Work to be completed:
Whenever a line below holds the word "Brevo", count it; then give the total and nothing else.

** Opening Data for the task block **

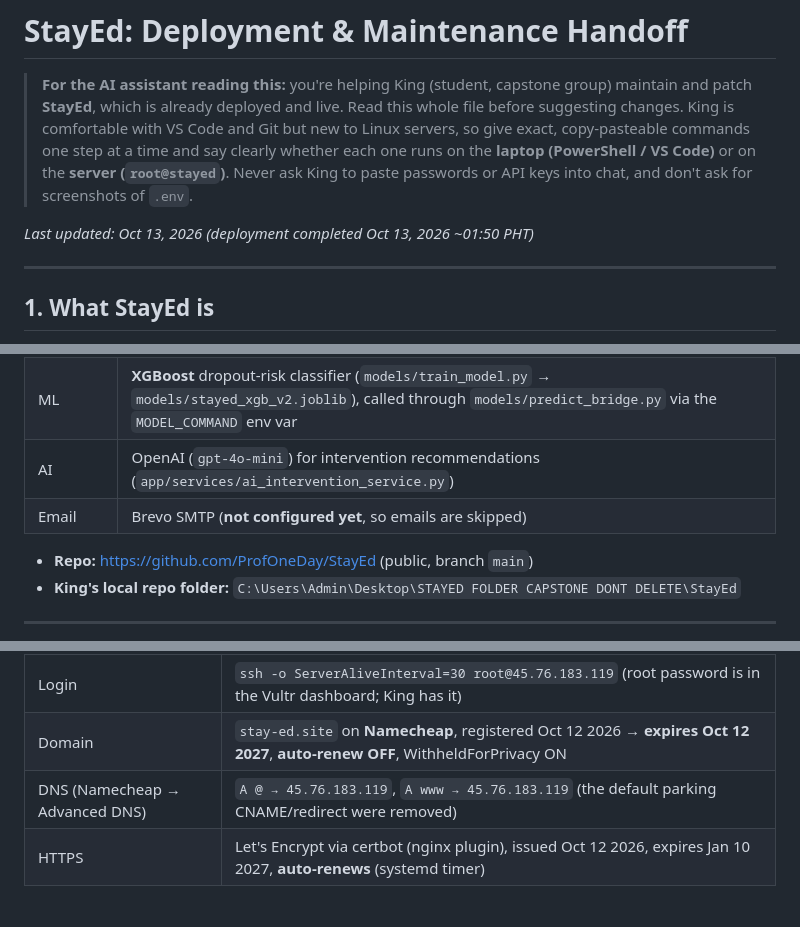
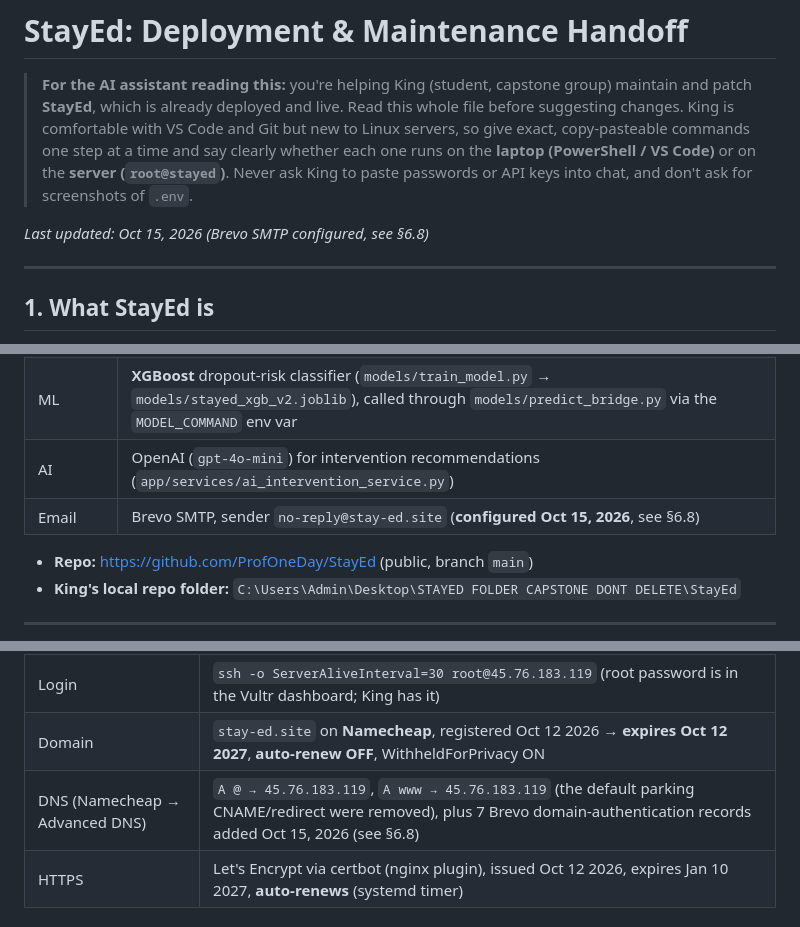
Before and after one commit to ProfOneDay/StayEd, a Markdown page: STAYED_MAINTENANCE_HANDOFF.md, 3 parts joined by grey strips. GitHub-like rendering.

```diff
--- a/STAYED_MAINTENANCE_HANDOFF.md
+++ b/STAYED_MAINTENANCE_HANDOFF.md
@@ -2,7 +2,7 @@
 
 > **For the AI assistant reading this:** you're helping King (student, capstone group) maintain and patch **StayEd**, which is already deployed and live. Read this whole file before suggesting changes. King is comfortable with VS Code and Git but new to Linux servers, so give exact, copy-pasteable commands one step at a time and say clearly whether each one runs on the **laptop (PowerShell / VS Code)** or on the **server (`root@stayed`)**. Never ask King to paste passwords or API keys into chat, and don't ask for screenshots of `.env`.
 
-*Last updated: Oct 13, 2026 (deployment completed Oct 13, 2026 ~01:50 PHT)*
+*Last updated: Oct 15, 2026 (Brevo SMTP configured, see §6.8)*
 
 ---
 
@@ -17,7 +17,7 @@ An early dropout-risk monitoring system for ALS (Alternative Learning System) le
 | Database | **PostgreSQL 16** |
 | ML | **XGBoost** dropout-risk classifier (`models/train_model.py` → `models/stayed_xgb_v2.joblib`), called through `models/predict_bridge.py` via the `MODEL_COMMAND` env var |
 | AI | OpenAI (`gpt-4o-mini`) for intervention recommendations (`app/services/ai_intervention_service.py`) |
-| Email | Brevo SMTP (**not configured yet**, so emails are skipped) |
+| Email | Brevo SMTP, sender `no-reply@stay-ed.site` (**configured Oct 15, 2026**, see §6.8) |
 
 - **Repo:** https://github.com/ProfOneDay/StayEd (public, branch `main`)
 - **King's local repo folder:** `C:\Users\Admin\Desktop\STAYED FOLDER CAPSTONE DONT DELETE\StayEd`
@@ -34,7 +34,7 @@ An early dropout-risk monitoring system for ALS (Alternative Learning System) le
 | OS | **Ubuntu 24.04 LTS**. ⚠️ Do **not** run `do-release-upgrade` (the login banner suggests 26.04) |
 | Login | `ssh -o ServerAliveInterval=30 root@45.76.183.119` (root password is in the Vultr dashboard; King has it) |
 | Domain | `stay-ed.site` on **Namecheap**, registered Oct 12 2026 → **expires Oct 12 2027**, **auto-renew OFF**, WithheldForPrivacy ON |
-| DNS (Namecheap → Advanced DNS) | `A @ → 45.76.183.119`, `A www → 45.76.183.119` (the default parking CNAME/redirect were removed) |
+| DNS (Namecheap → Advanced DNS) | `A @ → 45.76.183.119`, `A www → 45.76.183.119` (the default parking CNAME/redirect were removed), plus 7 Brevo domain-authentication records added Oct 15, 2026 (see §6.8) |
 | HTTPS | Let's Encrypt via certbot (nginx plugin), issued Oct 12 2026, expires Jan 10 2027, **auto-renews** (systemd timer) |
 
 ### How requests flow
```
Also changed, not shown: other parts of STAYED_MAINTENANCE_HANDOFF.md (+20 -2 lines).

** Closing Data for the task block **

Written answer:
4